The company sells dog supplies,
antique keys and restored trunks in addition to the odd stock of industrial
leather.


He said he’s close to adding
a sixth person to the payroll.

Jen McEntee, director of
customer care for Barclaycard U.S. in Wilton, anticipates hiring 20 throughout
2009, bringing staff up to 105. The contact center opened last May with
just 10 people.


Barclaycard issues credit
cards for companies like L.L.Bean, Jo-Ann Fabric and Travelocity. Wilton
answers in-bound customer calls.


Corporate spokesman Kevin
Sullivan said that sort of growth has been possible through business partnerships
and getting a larger slice of the millions of new credit cards issued each
year in the U.S.

Another call center in an
upswing: NotifyMD.


Its Winthrop branch will
open in early May creating 16 jobs. At the Farmington branch, employment
is up to 76 from 16 in 2007. Employees take mostly non-urgent daytime calls
for hospitals and doctors’ offices.


General Manager Sharon Cullenberg
said NotifyMD has shown it can save time and money – an enticing pitch.

Dorr, the owner of Quilt
Essentials in Auburn, said she’s grown with a mix of approaches, like a
recent Open House and new, less expensive stock. Clientele seem younger
lately. Knitting and quilting classes are filling up faster. It helps that
people can do both from home and make small purchases to keep a project
going, she said.


“I’ve heard lots more people
saying, ‘I want to make sure I’m supporting local business’ after seeing
others close,” said Dorr. “People seem to be more conscious of that.”

Several business owners credited
solid reputations – there’s hardly a better time when reputations come
in handy as when the economy is down.

“In this kind of a market,
people may not be thinking about building a new home, they might not be
thinking of moving up, but needs go on,” said Dan Allen, owner of Allen
& Co. in South Paris, a building and remodeling company. “Trees falling
on houses happen, fires happen, roofs still need to be reroofed. Changes
continue to be made.”


On his backlog: a repeat
customer who needs work on a barn and a surgeon, new to the area, who wants
a remodel and an addition and had several people recommend Allen.


“That’s the way it goes,
I’m wicked established,” Allen said.


All the same, he said: “Anybody
that’s prospering in an economy like this should say, ‘Wow.'”


‘Right project, right time’

Glazier said her business
hadn’t seen a serious capital upgrade in about 15 years. The new retail
shop on Route 126 features garden supplies, two greenhouses and will stock
local produce. She and her husband have big plans for their 150 acres:
a pumpkin playland, new fields of pick-your-own fruit, opening the farm
to school tours.

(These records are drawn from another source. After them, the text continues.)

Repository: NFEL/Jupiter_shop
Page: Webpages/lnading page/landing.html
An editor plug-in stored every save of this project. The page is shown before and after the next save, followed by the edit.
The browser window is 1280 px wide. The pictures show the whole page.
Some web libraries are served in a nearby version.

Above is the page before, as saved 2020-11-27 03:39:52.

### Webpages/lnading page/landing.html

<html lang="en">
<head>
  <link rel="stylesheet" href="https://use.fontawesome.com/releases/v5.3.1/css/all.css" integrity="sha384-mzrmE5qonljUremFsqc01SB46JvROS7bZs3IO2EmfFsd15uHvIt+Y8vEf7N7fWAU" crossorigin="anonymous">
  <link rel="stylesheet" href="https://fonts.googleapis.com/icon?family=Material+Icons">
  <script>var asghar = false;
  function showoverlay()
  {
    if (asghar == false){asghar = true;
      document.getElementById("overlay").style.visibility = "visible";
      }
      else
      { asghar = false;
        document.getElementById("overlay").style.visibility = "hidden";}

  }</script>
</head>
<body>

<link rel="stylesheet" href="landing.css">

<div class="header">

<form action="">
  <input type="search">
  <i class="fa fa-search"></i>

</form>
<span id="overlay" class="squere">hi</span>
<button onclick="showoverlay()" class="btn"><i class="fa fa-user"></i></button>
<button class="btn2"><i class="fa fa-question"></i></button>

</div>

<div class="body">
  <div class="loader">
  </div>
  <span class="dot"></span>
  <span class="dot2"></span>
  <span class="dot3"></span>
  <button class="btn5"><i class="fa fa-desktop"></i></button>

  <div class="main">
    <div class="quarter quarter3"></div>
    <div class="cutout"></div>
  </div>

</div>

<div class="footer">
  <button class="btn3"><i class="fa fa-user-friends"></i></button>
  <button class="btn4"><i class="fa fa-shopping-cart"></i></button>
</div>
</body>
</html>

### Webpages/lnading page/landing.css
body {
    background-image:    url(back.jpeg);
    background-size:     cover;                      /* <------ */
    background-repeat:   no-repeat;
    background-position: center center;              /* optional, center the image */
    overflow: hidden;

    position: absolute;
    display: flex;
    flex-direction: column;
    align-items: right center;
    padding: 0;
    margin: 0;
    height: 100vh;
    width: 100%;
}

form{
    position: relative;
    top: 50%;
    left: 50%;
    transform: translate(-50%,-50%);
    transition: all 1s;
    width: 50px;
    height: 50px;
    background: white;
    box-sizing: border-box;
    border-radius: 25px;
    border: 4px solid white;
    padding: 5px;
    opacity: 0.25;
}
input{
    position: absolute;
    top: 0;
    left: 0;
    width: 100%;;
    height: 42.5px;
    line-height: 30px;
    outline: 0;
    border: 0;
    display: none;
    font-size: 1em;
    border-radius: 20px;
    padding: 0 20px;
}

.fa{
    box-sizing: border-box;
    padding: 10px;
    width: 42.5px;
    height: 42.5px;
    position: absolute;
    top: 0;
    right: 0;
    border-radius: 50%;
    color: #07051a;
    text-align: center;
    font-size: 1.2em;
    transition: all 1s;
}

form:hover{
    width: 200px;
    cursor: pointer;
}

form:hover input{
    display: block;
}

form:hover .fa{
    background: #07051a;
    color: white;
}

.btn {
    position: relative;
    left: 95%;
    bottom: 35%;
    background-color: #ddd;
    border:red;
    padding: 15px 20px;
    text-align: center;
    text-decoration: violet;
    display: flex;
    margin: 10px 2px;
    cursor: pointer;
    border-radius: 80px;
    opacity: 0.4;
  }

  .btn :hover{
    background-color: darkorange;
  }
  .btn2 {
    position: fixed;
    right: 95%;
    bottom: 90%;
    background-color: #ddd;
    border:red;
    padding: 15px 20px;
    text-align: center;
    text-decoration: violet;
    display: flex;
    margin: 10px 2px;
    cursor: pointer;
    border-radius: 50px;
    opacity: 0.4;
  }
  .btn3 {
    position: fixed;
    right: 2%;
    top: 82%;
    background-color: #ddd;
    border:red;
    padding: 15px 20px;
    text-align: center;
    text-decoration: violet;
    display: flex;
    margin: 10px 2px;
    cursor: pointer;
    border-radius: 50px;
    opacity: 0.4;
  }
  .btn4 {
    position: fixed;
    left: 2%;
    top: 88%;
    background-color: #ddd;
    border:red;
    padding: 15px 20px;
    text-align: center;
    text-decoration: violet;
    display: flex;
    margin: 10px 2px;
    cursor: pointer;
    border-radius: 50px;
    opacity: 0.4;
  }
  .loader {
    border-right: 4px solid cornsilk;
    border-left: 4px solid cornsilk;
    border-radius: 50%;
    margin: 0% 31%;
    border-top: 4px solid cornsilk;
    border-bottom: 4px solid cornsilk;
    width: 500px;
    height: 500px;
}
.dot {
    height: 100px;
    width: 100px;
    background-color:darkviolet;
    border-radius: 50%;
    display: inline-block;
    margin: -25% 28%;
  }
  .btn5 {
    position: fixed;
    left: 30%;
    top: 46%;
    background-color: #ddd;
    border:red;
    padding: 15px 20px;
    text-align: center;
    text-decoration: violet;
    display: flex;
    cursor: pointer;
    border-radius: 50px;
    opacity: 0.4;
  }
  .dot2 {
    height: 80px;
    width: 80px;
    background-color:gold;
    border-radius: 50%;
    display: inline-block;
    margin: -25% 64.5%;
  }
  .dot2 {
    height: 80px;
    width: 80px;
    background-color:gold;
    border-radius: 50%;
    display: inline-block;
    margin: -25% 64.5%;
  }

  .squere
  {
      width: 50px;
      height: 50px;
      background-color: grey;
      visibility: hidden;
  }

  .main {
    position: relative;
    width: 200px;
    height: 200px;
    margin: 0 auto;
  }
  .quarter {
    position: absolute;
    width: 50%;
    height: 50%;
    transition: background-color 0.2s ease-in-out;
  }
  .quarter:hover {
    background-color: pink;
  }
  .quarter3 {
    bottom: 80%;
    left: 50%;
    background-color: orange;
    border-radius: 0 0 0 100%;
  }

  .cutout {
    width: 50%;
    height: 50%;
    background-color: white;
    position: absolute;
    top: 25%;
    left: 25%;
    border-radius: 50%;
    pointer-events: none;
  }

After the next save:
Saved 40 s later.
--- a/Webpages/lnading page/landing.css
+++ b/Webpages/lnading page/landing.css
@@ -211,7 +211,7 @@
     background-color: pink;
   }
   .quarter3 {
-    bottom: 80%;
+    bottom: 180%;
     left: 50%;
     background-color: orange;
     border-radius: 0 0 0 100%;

“It was just the right thing
for us to do at the right time. It’s a big undertaking,” she said.


The business will soon go
from four employees to eight.

Agren Appliance & Television
in Auburn debuted a new Sit & Sleep Showroom in February with 10 beds
and 20-plus recliners. Marketing Manager Paul Baribault said that second
floor had been warehouse space.


“We were well into the renovation
when things started to get bad,” he said. “This was looked upon as a means
of broadening our appeal to customers. It seems to be a good decision and
we don’t regret it.”


International Door Corp.
in Lewiston is putting the final touches on its $100,000 upgrade, a project
that added a showroom and conference space where there used to be parking
lot.


The old show space? An oversized
bookcase.


“You had the phone ringing,
contractors coming in and out, and you’d be trying to sell something big
using hand samples,” said President Paul Baril.


“We’d say, ‘Use your imagination,'”
added his son, Manager Jason Baril.


The new, long room has seven
to 10 full-sized garage doors on movable tracks, better to showcase the
thickness, energy rating and styles, Jason said.


It’s been about a 60-40
split, he said, between customers upgrading an existing door and buying
one for new construction. Even now, new homes are going up.


“When we can bring people
in and show them, when they can touch and feel the product, we probably
close 90 percent of the sales,” Paul said.


He believes 2009 volume
will match 2008 – a figure he would be happy with.


“If you’re good at what
you do, good times, bad times, it’ll work out,” Paul said.